→ **Records to use**
Segment Open

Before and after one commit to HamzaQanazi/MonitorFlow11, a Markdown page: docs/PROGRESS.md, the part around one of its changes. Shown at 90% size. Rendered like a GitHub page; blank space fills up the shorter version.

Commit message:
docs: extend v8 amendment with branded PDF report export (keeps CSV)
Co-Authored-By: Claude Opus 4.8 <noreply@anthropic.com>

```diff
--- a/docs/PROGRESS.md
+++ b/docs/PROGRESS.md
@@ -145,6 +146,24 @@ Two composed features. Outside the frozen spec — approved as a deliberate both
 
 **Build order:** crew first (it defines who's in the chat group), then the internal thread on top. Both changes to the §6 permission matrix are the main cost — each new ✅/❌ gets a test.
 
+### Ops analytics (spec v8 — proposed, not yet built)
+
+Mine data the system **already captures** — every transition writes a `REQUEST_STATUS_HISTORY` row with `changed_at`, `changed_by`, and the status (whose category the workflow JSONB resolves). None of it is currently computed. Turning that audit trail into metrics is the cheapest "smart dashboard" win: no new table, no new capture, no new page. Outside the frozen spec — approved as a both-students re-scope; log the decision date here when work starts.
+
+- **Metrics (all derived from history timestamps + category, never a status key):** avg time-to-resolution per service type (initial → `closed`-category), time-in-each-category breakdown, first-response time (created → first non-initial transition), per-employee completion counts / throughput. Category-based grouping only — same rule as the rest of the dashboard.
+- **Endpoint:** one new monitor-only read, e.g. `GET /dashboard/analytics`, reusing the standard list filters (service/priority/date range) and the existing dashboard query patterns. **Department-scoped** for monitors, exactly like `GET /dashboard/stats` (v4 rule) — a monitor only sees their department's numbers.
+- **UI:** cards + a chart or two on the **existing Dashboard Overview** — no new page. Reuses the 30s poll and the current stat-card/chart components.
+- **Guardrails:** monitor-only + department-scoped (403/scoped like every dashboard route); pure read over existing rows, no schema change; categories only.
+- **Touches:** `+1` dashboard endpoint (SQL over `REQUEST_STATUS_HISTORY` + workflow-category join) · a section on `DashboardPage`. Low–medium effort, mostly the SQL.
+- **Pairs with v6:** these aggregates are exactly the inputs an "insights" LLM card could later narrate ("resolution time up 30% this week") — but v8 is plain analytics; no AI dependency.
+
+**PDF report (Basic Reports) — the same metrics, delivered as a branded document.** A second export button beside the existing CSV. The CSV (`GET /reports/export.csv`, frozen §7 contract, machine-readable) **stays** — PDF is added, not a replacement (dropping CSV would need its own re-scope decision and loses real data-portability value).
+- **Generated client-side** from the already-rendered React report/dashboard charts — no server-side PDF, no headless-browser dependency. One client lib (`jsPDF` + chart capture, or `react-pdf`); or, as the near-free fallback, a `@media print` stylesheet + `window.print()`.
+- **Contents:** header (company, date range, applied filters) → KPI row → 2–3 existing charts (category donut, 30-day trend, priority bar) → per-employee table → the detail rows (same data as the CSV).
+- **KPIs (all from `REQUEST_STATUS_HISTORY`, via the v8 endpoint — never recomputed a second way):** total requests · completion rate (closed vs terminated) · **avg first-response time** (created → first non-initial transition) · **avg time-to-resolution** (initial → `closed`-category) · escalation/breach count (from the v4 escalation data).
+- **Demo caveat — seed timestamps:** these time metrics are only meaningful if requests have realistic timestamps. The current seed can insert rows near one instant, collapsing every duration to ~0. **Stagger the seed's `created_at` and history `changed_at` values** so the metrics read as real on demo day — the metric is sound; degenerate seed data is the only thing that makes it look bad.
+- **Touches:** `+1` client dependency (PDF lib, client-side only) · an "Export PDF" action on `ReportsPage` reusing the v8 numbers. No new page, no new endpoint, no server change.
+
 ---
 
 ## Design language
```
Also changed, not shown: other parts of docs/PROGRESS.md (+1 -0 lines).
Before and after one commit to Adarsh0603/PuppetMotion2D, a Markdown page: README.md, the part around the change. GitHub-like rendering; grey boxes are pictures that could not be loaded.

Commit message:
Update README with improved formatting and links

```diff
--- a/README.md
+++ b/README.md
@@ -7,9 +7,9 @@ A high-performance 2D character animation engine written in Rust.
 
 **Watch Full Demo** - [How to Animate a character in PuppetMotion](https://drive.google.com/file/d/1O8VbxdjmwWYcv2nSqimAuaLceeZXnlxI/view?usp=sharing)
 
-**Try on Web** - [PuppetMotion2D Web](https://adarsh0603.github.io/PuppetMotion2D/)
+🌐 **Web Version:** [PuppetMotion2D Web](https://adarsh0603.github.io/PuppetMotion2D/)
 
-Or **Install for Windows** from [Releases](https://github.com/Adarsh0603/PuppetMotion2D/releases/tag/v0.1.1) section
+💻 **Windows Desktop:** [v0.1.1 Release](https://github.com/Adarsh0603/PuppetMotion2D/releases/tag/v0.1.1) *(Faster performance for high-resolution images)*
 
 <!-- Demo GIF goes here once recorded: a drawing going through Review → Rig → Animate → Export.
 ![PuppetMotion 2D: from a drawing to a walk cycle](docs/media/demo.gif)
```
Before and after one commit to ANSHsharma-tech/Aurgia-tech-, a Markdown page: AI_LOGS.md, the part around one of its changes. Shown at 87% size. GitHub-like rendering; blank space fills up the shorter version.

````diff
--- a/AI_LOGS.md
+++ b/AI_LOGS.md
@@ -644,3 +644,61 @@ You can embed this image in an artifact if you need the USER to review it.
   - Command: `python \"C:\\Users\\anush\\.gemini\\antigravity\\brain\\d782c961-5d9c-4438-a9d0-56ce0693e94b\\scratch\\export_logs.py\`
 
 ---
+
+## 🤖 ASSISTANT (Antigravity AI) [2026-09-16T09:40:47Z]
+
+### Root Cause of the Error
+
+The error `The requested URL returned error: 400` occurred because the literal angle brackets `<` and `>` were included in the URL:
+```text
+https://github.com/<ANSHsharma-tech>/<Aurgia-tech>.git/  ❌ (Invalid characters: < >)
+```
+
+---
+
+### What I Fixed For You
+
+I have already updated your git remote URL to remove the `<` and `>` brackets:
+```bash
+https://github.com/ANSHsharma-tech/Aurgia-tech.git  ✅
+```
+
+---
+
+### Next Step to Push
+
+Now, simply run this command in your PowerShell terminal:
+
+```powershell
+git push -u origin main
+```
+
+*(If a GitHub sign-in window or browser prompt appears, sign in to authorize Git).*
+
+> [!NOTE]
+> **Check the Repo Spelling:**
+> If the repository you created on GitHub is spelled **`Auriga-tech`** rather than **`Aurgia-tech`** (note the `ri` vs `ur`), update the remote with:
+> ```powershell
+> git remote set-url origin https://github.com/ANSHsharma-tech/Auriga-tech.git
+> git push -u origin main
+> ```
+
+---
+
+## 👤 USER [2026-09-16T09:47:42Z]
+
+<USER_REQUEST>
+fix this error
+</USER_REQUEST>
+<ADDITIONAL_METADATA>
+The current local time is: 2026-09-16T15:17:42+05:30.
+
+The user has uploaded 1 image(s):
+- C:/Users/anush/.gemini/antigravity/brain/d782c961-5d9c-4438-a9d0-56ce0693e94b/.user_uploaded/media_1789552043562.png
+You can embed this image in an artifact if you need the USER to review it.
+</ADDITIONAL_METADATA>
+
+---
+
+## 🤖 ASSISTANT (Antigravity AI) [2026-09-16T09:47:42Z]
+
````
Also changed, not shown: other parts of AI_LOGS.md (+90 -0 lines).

Segment Closed

→ **Task item**
Word for word, write out every entry shown above.

→ **Result**
Before and after one commit to HamzaQanazi/MonitorFlow11, a Markdown page: docs/PROGRESS.md, the part around one of its changes. Shown at 90% size. Rendered like a GitHub page; blank space fills up the shorter version.

Commit message:
docs: extend v8 amendment with branded PDF report export (keeps CSV)
Co-Authored-By: Claude Opus 4.8 <noreply@anthropic.com>

```diff
--- a/docs/PROGRESS.md
+++ b/docs/PROGRESS.md
@@ -145,6 +146,24 @@ Two composed features. Outside the frozen spec — approved as a deliberate both
 
 **Build order:** crew first (it defines who's in the chat group), then the internal thread on top. Both changes to the §6 permission matrix are the main cost — each new ✅/❌ gets a test.
 
+### Ops analytics (spec v8 — proposed, not yet built)
+
+Mine data the system **already captures** — every transition writes a `REQUEST_STATUS_HISTORY` row with `changed_at`, `changed_by`, and the status (whose category the workflow JSONB resolves). None of it is currently computed. Turning that audit trail into metrics is the cheapest "smart dashboard" win: no new table, no new capture, no new page. Outside the frozen spec — approved as a both-students re-scope; log the decision date here when work starts.
+
+- **Metrics (all derived from history timestamps + category, never a status key):** avg time-to-resolution per service type (initial → `closed`-category), time-in-each-category breakdown, first-response time (created → first non-initial transition), per-employee completion counts / throughput. Category-based grouping only — same rule as the rest of the dashboard.
+- **Endpoint:** one new monitor-only read, e.g. `GET /dashboard/analytics`, reusing the standard list filters (service/priority/date range) and the existing dashboard query patterns. **Department-scoped** for monitors, exactly like `GET /dashboard/stats` (v4 rule) — a monitor only sees their department's numbers.
+- **UI:** cards + a chart or two on the **existing Dashboard Overview** — no new page. Reuses the 30s poll and the current stat-card/chart components.
+- **Guardrails:** monitor-only + department-scoped (403/scoped like every dashboard route); pure read over existing rows, no schema change; categories only.
+- **Touches:** `+1` dashboard endpoint (SQL over `REQUEST_STATUS_HISTORY` + workflow-category join) · a section on `DashboardPage`. Low–medium effort, mostly the SQL.
+- **Pairs with v6:** these aggregates are exactly the inputs an "insights" LLM card could later narrate ("resolution time up 30% this week") — but v8 is plain analytics; no AI dependency.
+
+**PDF report (Basic Reports) — the same metrics, delivered as a branded document.** A second export button beside the existing CSV. The CSV (`GET /reports/export.csv`, frozen §7 contract, machine-readable) **stays** — PDF is added, not a replacement (dropping CSV would need its own re-scope decision and loses real data-portability value).
+- **Generated client-side** from the already-rendered React report/dashboard charts — no server-side PDF, no headless-browser dependency. One client lib (`jsPDF` + chart capture, or `react-pdf`); or, as the near-free fallback, a `@media print` stylesheet + `window.print()`.
+- **Contents:** header (company, date range, applied filters) → KPI row → 2–3 existing charts (category donut, 30-day trend, priority bar) → per-employee table → the detail rows (same data as the CSV).
+- **KPIs (all from `REQUEST_STATUS_HISTORY`, via the v8 endpoint — never recomputed a second way):** total requests · completion rate (closed vs terminated) · **avg first-response time** (created → first non-initial transition) · **avg time-to-resolution** (initial → `closed`-category) · escalation/breach count (from the v4 escalation data).
+- **Demo caveat — seed timestamps:** these time metrics are only meaningful if requests have realistic timestamps. The current seed can insert rows near one instant, collapsing every duration to ~0. **Stagger the seed's `created_at` and history `changed_at` values** so the metrics read as real on demo day — the metric is sound; degenerate seed data is the only thing that makes it look bad.
+- **Touches:** `+1` client dependency (PDF lib, client-side only) · an "Export PDF" action on `ReportsPage` reusing the v8 numbers. No new page, no new endpoint, no server change.
+
 ---
 
 ## Design language
```
Also changed, not shown: other parts of docs/PROGRESS.md (+1 -0 lines).
Before and after one commit to Adarsh0603/PuppetMotion2D, a Markdown page: README.md, the part around the change. GitHub-like rendering; grey boxes are pictures that could not be loaded.

Commit message:
Update README with improved formatting and links

```diff
--- a/README.md
+++ b/README.md
@@ -7,9 +7,9 @@ A high-performance 2D character animation engine written in Rust.
 
 **Watch Full Demo** - [How to Animate a character in PuppetMotion](https://drive.google.com/file/d/1O8VbxdjmwWYcv2nSqimAuaLceeZXnlxI/view?usp=sharing)
 
-**Try on Web** - [PuppetMotion2D Web](https://adarsh0603.github.io/PuppetMotion2D/)
+🌐 **Web Version:** [PuppetMotion2D Web](https://adarsh0603.github.io/PuppetMotion2D/)
 
-Or **Install for Windows** from [Releases](https://github.com/Adarsh0603/PuppetMotion2D/releases/tag/v0.1.1) section
+💻 **Windows Desktop:** [v0.1.1 Release](https://github.com/Adarsh0603/PuppetMotion2D/releases/tag/v0.1.1) *(Faster performance for high-resolution images)*
 
 <!-- Demo GIF goes here once recorded: a drawing going through Review → Rig → Animate → Export.
 ![PuppetMotion 2D: from a drawing to a walk cycle](docs/media/demo.gif)
```
Before and after one commit to ANSHsharma-tech/Aurgia-tech-, a Markdown page: AI_LOGS.md, the part around one of its changes. Shown at 87% size. GitHub-like rendering; blank space fills up the shorter version.

````diff
--- a/AI_LOGS.md
+++ b/AI_LOGS.md
@@ -644,3 +644,61 @@ You can embed this image in an artifact if you need the USER to review it.
   - Command: `python \"C:\\Users\\anush\\.gemini\\antigravity\\brain\\d782c961-5d9c-4438-a9d0-56ce0693e94b\\scratch\\export_logs.py\`
 
 ---
+
+## 🤖 ASSISTANT (Antigravity AI) [2026-09-16T09:40:47Z]
+
+### Root Cause of the Error
+
+The error `The requested URL returned error: 400` occurred because the literal angle brackets `<` and `>` were included in the URL:
+```text
+https://github.com/<ANSHsharma-tech>/<Aurgia-tech>.git/  ❌ (Invalid characters: < >)
+```
+
+---
+
+### What I Fixed For You
+
+I have already updated your git remote URL to remove the `<` and `>` brackets:
+```bash
+https://github.com/ANSHsharma-tech/Aurgia-tech.git  ✅
+```
+
+---
+
+### Next Step to Push
+
+Now, simply run this command in your PowerShell terminal:
+
+```powershell
+git push -u origin main
+```
+
+*(If a GitHub sign-in window or browser prompt appears, sign in to authorize Git).*
+
+> [!NOTE]
+> **Check the Repo Spelling:**
+> If the repository you created on GitHub is spelled **`Auriga-tech`** rather than **`Aurgia-tech`** (note the `ri` vs `ur`), update the remote with:
+> ```powershell
+> git remote set-url origin https://github.com/ANSHsharma-tech/Auriga-tech.git
+> git push -u origin main
+> ```
+
+---
+
+## 👤 USER [2026-09-16T09:47:42Z]
+
+<USER_REQUEST>
+fix this error
+</USER_REQUEST>
+<ADDITIONAL_METADATA>
+The current local time is: 2026-09-16T15:17:42+05:30.
+
+The user has uploaded 1 image(s):
+- C:/Users/anush/.gemini/antigravity/brain/d782c961-5d9c-4438-a9d0-56ce0693e94b/.user_uploaded/media_1789552043562.png
+You can embed this image in an artifact if you need the USER to review it.
+</ADDITIONAL_METADATA>
+
+---
+
+## 🤖 ASSISTANT (Antigravity AI) [2026-09-16T09:47:42Z]
+
````
Also changed, not shown: other parts of AI_LOGS.md (+90 -0 lines).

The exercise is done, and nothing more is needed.